Scrolling through social media daily, the amount of complaints I see are innumerable. Recently, I saw countless complaints about all of the stop lights in town being out due to recent storms and tornados and how no one knows how to drive. One thing I noticed was that the people complaining about something as petty as out stoplights were also the people who had not been affected by the storm. Some people were still without electricity and water, or had had trees fall in their houses. Some people had cars that had been crushed by fallen trees and would love to have the ability to drive with the so-called people who couldn’t.
In each situation there are two kinds of perspectives. One perspective that’s clouded by worldly things and one perspective where you’re just thankful to be alive. It is all about how you view your situation and God’s plan as it plays out. Paul said that he “reckon[ed] that the sufferings of this present time are not worthy to be compared with the glory which shall be revealed in us” (Romans 8:18). Today’s sufferings are not even comparable with what we will receive in our eternal life with our Lord and Savior Christ Jesus.
I find myself one of the guiltiest people of falling short in the way I perceive the events in my life.

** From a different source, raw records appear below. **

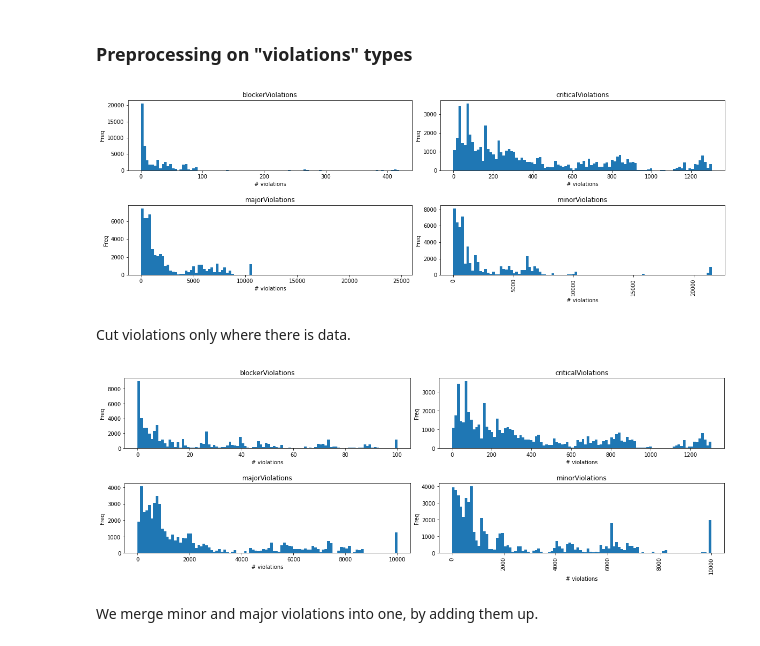
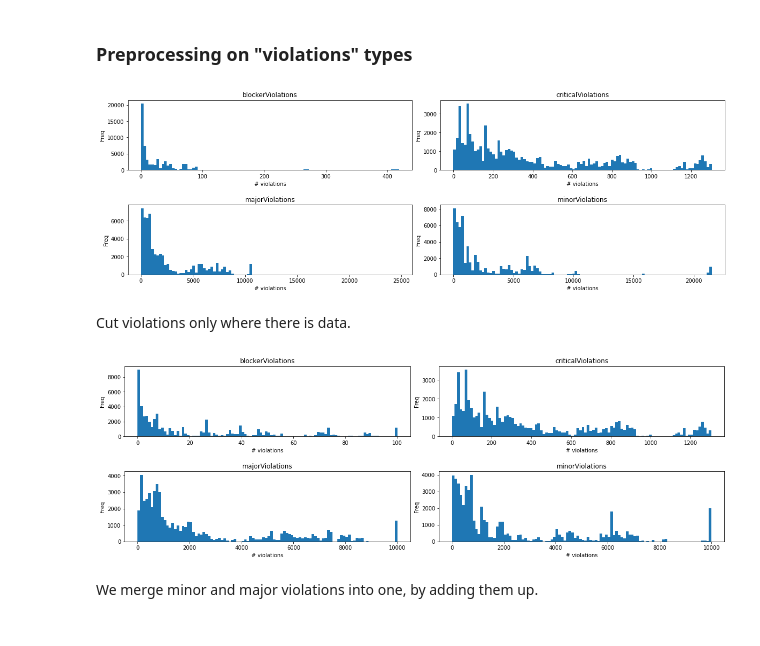
Before and after one commit to margaritageleta/vesper-tech-debt, a Jupyter notebook: notebooks/tables_creation.ipynb, the cells around one changed output. Saved outputs shown, nothing was run; the diff lists cells and outputs as text; code cells hidden in the pictures.

Commit message:
plot bug

```diff
--- a/notebooks/tables_creation.ipynb
+++ b/notebooks/tables_creation.ipynb
@@ -84,27 +84,26 @@ df.describe()
 # %%
 fig , ax = plt.subplots(2,2, figsize=(20,6))
 plt.subplots_adjust(wspace=0.1, hspace=0.5)
 ax[0,0].hist(df['blockerViolations'], bins=100)
 ax[0,1].hist(df['criticalViolations'], bins=100)
 ax[1,0].hist(df['majorViolations'], bins=100)
 ax[1,1].hist(df['minorViolations'], bins=100)
 
 ax[0,0].title.set_text('blockerViolations')
 ax[0,0].set_ylabel('Freq')
 ax[0,0].set_xlabel('# violations')
 ax[0,1].title.set_text('criticalViolations')
 ax[0,1].set_ylabel('Freq')
 ax[0,1].set_xlabel('# violations')
 ax[1,0].title.set_text('majorViolations')
 ax[1,0].set_xlabel('# violations')
 ax[1,0].set_ylabel('Freq')
 ax[1,1].title.set_text('minorViolations')
 ax[1,1].set_xlabel('# violations')
 ax[1,1].set_ylabel('Freq')
-plt.xticks(rotation='vertical')
 plt.show()
 # %% [output]
-[figure, old version]
+[figure, new version]
 # %% [markdown]
 Cut violations only where there is data.
 # %%
@@ -131,10 +130,9 @@ ax[1,0].set_ylabel('Freq')
 ax[1,1].title.set_text('minorViolations')
 ax[1,1].set_xlabel('# violations')
 ax[1,1].set_ylabel('Freq')
-plt.xticks(rotation='vertical')
 plt.show()
 # %% [output]
-[figure, old version]
+[figure, new version]
 # %% [markdown]
 We merge minor and major violations into one, by adding them up.
 # %%
```
Also changed, not shown: parts of 1 cell of this notebook.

As the school year began I had a stroke of bad luck with losing my great-grandmother, getting ill and winding up in the hospital, and my car being totaled all within four weeks. All I did in that time was complain to my boyfriend and wonder what I had done to “deserve” this…all while he had broken his collar bone on the very first play of his first football game of the season. After attending every summer workout, eating right, and doing everything possible to be the best that he could be, the thing he loved the most was taken from him, torn from his grasp. Not once have I heard him complain because he left his situation in God’s hands, never questioning or asking why. Meanwhile I was caught up in a sickness I got over and a wreck that left me with a new car. My problems were pretty easily solved. Paul writes to the Corinthians that we should “look not at the things which are seen, but at the things which are not seen: for the things which are seen are temporal; but the things which are not seen are eternal” (2 Corinthians 4:18) We should always keep our perspective on our eternal life, rather than our worldly life.
Last Wednesday night in class our teacher walked in and asked us to stand if we were “filthy rich’. Of course, no one did except for about three people who had caught on to the fact this was another one of his trick questions. After getting the reaction that he knew he would, he began asking questions like “how many of you didn’t have food to eat last night, water or electricity, or a place to sleep? All of us were just quiet, we knew where he was going with this. Over half of the rest of the world doesn’t even have the basic necessities that we have, yet we allow Satan to cloud our perspective on life and think we have it bad because we don’t have as much as someone else has.
In Matthew 26:39, Jesus is saying his final prayer in the garden and says “O my Father, if it be possible, let this cup pass from me: nevertheless not as I will, but as thou wilt.” Even as he was preparing to be crucified, Jesus had the perspective that life is not about the worldly things that surround us constantly fogging up our view of the bigger picture, but about what is God’s will. If everyone could just take the time to realize that, our perspective on life could be so much lighter and positive. To give everything to God and realize how blessed we are to have the opportunities we do and that Jesus Christ died for us and gave us salvation is such a blessing and could change your whole perspective on life. So don’t give Satan the power to cloud your perspective. Point out your blessings and remember its all in God’s hands; give all glory to him in everything.